● Exercise objective
From the entries, return every line where the string "input" shows up.

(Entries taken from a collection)
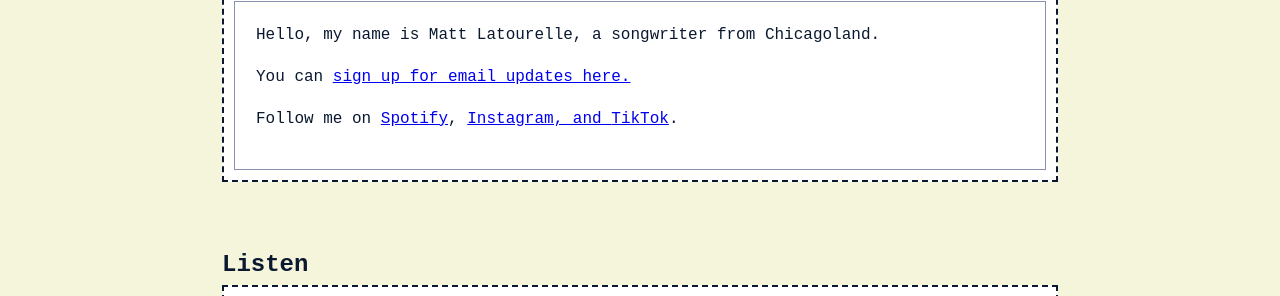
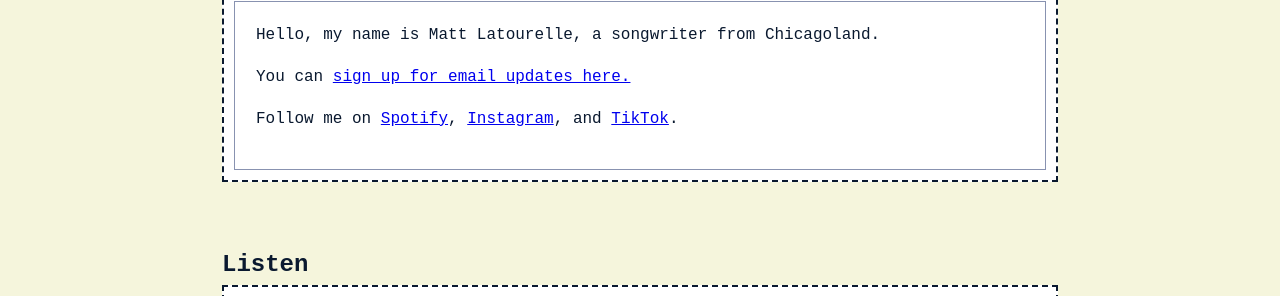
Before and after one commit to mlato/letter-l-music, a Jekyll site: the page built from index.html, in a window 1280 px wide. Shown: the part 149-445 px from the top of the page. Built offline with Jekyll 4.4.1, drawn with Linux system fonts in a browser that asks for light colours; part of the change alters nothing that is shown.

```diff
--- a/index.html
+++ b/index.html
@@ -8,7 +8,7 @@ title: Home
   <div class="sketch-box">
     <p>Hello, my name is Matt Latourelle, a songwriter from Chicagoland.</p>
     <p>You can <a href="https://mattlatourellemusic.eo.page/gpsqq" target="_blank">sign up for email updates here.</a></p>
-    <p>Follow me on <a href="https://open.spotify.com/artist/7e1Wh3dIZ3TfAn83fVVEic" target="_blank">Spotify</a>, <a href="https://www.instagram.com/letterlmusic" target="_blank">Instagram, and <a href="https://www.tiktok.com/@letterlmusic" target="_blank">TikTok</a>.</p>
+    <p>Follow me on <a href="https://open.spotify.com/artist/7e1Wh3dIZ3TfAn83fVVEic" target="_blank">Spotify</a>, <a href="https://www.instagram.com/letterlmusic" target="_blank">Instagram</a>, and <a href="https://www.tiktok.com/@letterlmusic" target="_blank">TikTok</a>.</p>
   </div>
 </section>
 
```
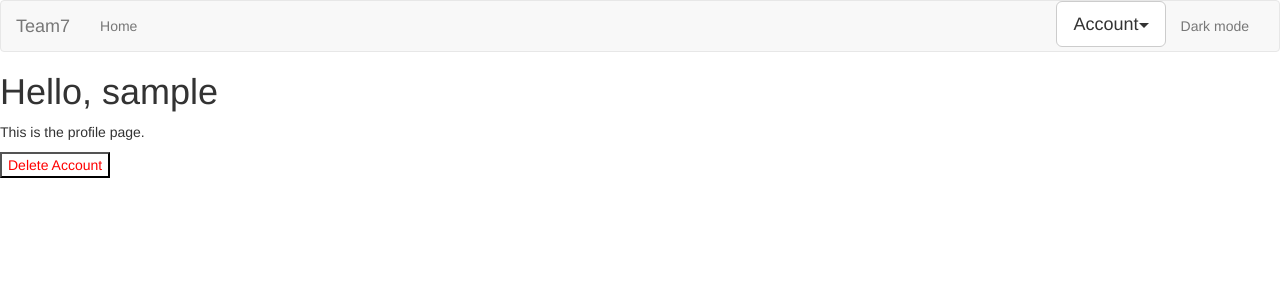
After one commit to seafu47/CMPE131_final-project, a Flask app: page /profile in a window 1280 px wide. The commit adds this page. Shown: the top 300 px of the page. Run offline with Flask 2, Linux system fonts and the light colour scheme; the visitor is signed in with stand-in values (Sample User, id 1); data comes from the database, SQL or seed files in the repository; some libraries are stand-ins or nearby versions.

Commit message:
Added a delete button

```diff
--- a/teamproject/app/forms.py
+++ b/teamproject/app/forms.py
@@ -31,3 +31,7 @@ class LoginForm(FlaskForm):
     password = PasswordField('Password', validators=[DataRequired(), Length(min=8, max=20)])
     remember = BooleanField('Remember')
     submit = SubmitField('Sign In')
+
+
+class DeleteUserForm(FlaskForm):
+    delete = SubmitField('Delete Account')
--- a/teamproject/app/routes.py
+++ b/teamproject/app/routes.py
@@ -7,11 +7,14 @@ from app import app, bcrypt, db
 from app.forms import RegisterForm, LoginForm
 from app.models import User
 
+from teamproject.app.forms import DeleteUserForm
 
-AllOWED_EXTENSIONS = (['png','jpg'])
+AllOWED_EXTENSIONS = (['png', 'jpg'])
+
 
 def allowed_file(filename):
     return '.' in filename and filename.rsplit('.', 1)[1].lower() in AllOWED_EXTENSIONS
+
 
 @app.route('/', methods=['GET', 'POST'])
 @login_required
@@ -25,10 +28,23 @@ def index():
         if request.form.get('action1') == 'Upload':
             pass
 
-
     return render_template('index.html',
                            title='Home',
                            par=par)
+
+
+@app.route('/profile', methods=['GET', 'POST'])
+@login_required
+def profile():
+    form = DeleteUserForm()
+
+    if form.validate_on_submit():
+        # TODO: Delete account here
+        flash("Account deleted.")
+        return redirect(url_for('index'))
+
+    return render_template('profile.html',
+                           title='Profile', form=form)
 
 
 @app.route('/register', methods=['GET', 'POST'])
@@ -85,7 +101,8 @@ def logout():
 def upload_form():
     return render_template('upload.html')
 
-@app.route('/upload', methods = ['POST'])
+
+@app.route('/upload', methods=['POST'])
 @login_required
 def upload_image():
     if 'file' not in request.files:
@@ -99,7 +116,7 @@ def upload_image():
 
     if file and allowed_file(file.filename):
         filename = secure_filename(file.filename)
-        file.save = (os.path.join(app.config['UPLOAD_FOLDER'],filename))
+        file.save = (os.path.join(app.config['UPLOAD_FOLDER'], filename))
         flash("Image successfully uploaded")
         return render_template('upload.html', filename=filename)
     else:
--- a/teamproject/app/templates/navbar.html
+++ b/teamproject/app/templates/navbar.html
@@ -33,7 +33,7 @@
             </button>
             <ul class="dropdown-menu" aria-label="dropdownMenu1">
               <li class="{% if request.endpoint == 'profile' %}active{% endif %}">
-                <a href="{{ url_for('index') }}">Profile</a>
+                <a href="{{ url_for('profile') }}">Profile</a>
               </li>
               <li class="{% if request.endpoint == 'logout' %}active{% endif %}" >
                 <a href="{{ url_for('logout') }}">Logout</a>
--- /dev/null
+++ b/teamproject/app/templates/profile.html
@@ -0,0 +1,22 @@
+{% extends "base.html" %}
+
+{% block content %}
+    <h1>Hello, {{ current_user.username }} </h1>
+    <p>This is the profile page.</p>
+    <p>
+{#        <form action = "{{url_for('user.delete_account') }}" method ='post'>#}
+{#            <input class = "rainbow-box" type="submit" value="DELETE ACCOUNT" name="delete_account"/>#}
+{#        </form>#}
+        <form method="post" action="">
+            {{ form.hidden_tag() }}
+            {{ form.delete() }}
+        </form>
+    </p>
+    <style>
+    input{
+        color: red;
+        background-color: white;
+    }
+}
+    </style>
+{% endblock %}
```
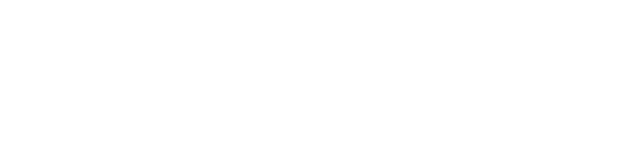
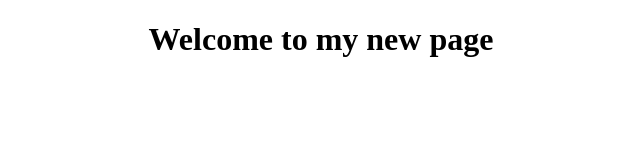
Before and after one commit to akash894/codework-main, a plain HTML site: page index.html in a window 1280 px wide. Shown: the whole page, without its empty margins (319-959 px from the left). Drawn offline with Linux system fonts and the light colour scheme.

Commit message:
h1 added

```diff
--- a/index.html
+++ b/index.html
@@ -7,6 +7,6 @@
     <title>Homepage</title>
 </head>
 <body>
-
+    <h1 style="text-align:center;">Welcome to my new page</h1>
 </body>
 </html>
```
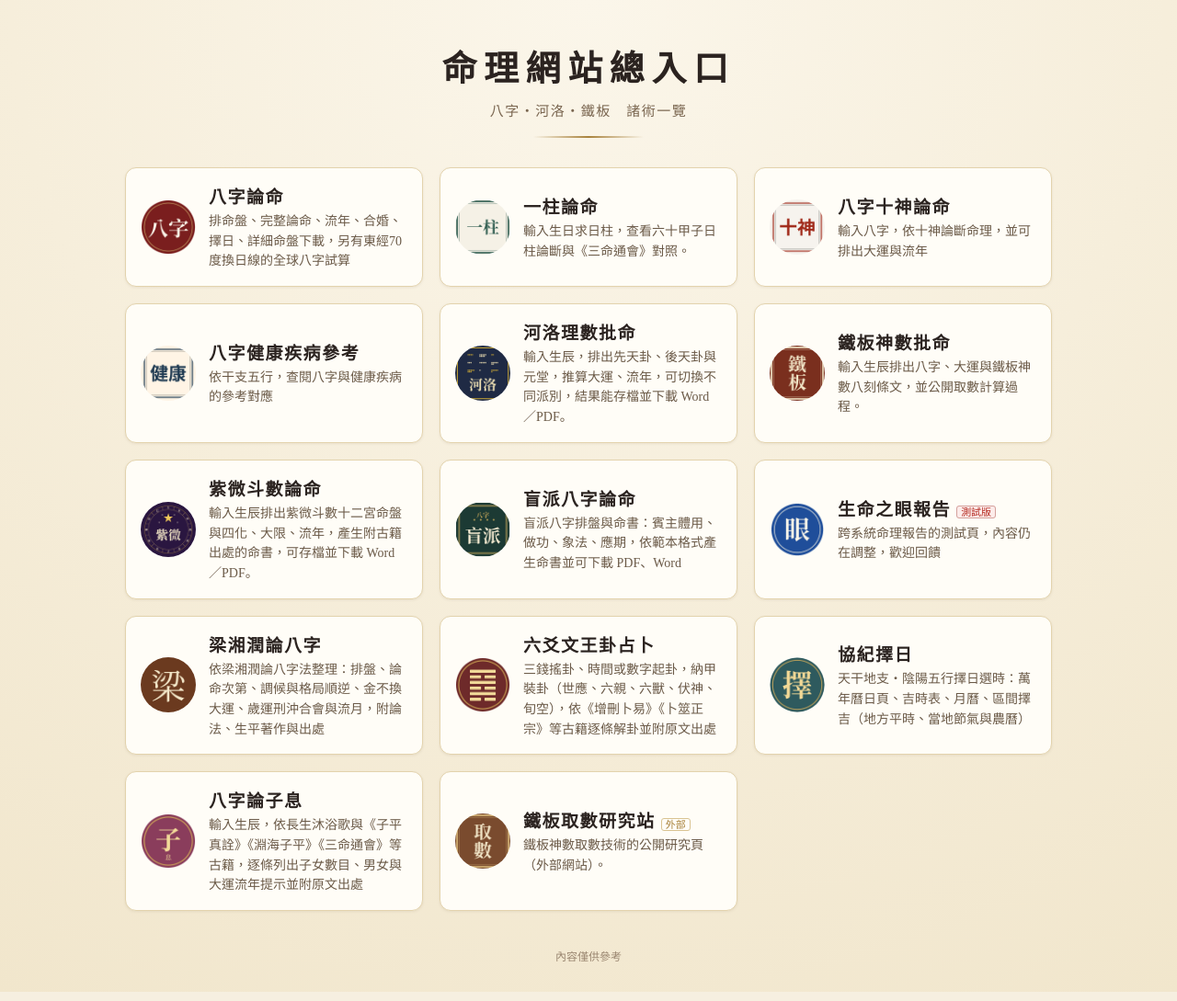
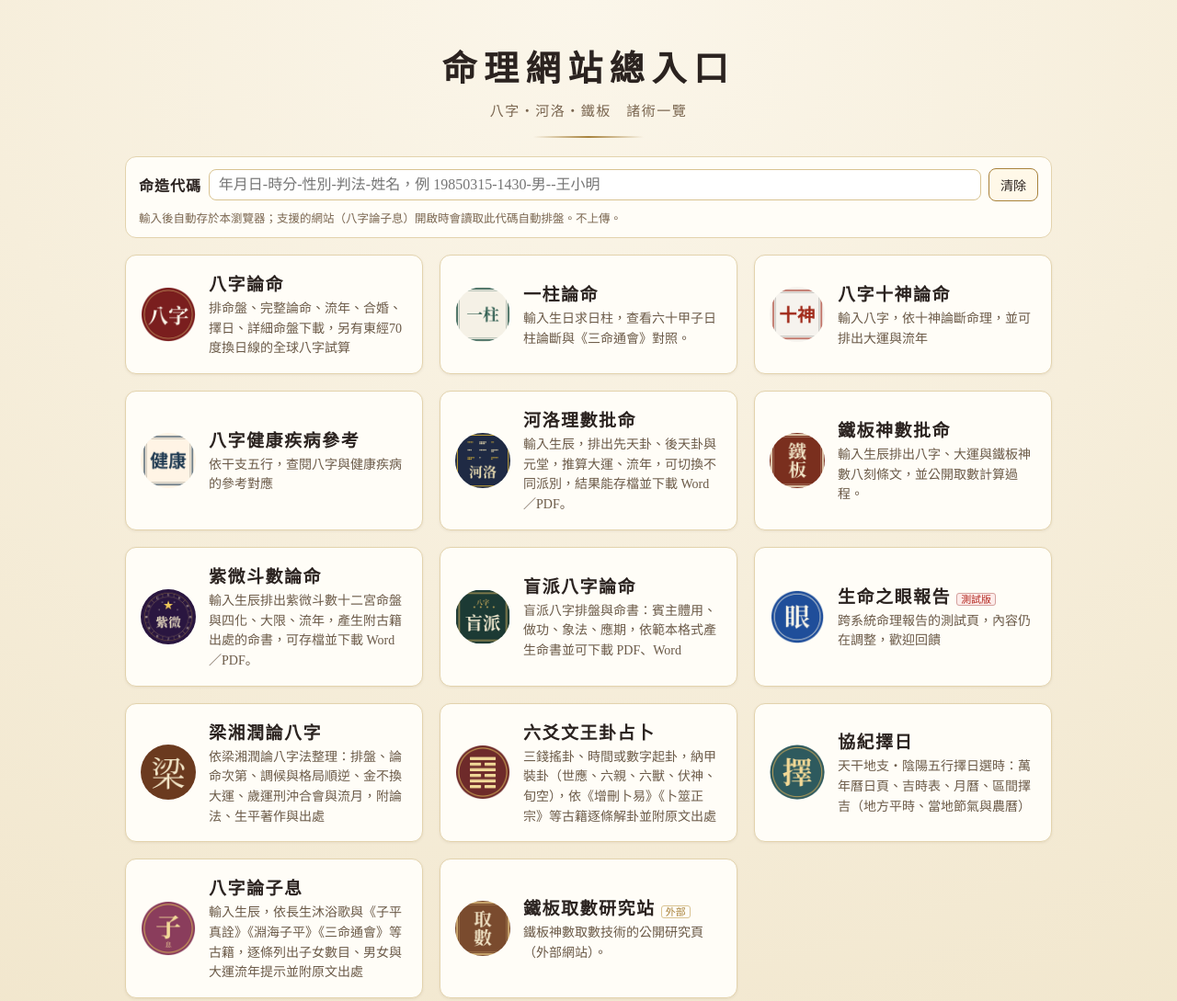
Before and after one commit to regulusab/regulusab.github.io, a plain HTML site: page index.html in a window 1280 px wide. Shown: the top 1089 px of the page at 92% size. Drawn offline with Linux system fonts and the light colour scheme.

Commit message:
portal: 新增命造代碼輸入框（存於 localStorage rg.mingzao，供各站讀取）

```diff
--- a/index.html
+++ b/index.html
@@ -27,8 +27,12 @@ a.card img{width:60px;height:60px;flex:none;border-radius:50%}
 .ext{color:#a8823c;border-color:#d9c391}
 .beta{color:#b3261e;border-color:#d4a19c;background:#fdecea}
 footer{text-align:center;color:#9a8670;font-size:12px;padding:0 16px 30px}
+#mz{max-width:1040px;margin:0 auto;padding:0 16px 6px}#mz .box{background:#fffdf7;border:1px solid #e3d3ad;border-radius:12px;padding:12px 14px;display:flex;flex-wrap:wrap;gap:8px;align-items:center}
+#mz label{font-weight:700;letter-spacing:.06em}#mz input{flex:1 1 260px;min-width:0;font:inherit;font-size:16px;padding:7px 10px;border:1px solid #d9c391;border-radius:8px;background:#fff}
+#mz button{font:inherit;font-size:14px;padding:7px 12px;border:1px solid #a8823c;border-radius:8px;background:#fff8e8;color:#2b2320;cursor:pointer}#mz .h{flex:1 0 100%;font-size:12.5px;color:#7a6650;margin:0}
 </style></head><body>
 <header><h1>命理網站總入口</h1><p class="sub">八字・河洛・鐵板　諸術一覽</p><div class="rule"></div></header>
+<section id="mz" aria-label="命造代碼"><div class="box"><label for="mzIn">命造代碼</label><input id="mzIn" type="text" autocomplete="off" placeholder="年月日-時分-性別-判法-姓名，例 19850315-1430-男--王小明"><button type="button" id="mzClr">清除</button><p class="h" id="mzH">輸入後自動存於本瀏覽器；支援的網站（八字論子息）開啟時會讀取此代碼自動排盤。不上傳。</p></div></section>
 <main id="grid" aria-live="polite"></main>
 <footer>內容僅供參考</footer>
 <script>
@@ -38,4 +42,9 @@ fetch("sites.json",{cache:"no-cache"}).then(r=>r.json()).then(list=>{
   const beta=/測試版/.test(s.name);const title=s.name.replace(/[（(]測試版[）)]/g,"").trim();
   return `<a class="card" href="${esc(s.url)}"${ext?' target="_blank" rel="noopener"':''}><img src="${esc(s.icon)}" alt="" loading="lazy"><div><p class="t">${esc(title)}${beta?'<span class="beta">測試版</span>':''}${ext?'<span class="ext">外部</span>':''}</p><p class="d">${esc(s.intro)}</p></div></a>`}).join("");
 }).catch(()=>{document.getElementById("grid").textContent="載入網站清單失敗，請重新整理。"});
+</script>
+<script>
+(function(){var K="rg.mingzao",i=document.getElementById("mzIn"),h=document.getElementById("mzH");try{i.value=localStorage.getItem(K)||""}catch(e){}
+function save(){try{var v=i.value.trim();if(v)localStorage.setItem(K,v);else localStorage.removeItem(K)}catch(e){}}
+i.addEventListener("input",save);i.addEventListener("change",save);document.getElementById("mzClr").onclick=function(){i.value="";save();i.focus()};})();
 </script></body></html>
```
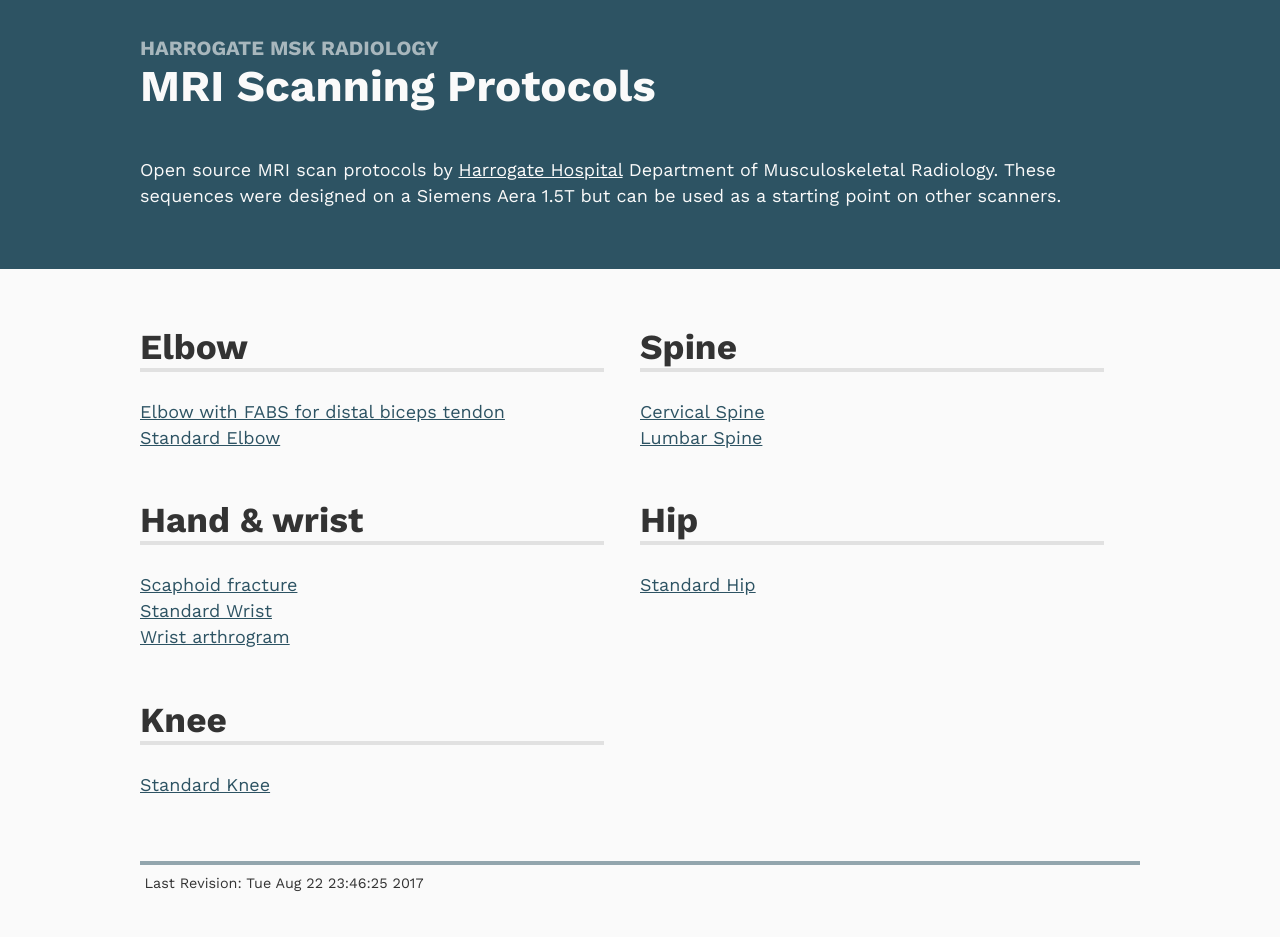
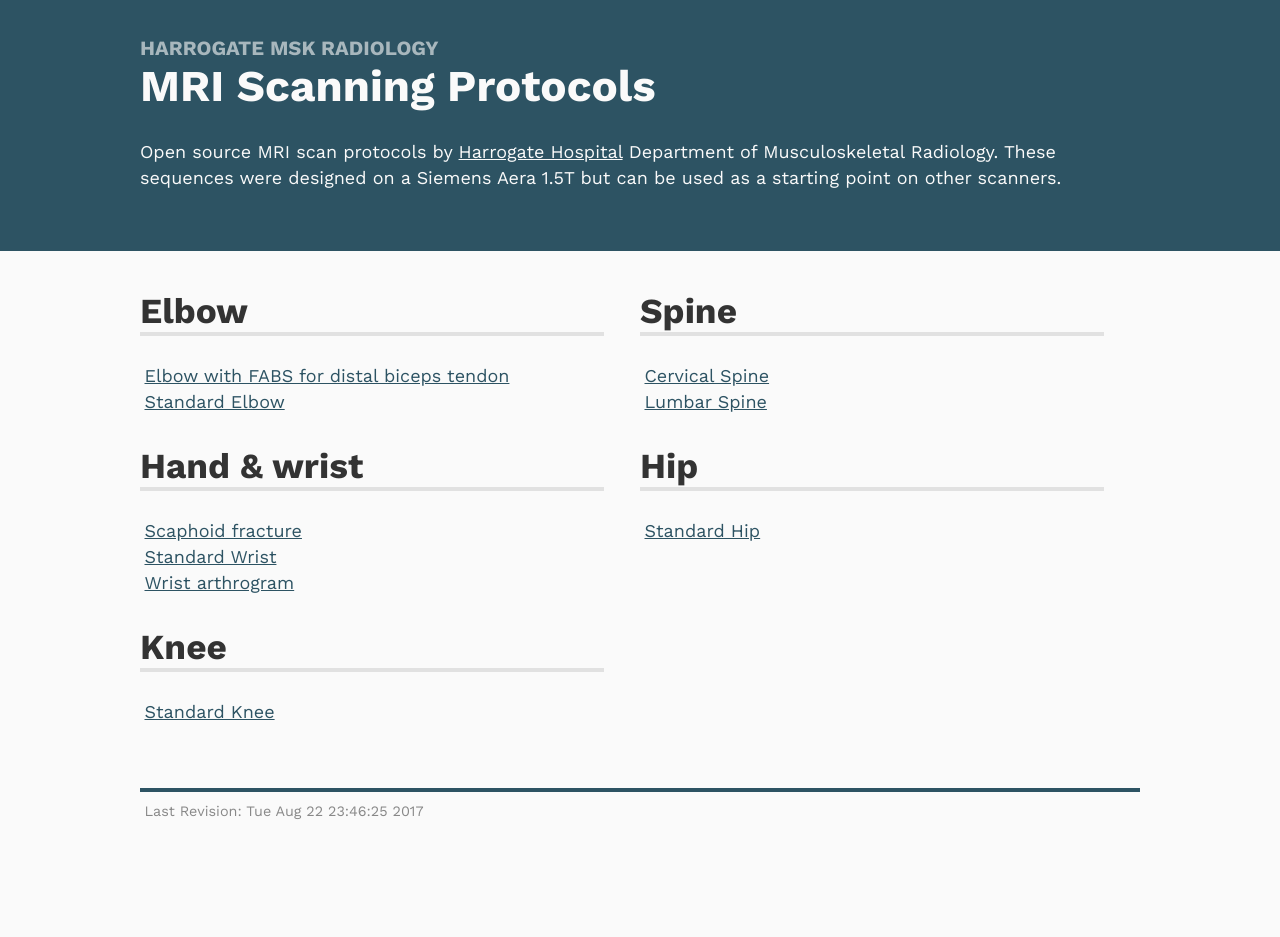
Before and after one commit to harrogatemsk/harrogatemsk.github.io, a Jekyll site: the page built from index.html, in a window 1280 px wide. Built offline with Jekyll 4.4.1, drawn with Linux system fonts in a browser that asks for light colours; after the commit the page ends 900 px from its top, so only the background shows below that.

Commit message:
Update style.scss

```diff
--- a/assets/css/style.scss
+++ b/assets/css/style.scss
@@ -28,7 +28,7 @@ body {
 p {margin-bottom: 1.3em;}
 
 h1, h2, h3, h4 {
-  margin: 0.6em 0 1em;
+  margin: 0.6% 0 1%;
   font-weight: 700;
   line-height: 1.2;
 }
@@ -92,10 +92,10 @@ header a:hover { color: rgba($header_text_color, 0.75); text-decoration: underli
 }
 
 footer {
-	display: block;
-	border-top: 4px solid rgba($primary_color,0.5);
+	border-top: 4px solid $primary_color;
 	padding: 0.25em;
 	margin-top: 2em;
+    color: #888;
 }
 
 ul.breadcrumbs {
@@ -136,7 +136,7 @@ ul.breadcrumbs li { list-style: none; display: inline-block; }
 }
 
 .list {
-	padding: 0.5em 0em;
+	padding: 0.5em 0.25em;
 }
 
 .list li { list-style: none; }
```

● Response to the task
+{#            <input class = "rainbow-box" type="submit" value="DELETE ACCOUNT" name="delete_account"/>#}
+    input{
+#mz label{font-weight:700;letter-spacing:.06em}#mz input{flex:1 1 260px;min-width:0;font:inherit;font-size:16px;padding:7px 10px;border:1px solid #d9c391;border-radius:8px;background:#fff}
+<section id="mz" aria-label="命造代碼"><div class="box"><label for="mzIn">命造代碼</label><input id="mzIn" type="text" autocomplete="off" placeholder="年月日-時分-性別-判法-姓名，例 19850315-1430-男--王小明"><button type="button" id="mzClr">清除</button><p class="h" id="mzH">輸入後自動存於本瀏覽器；支援的網站（八字論子息）開啟時會讀取此代碼自動排盤。不上傳。</p></div></section>
+i.addEventListener("input",save);i.addEventListener("change",save);document.getElementById("mzClr").onclick=function(){i.value="";save();i.focus()};})();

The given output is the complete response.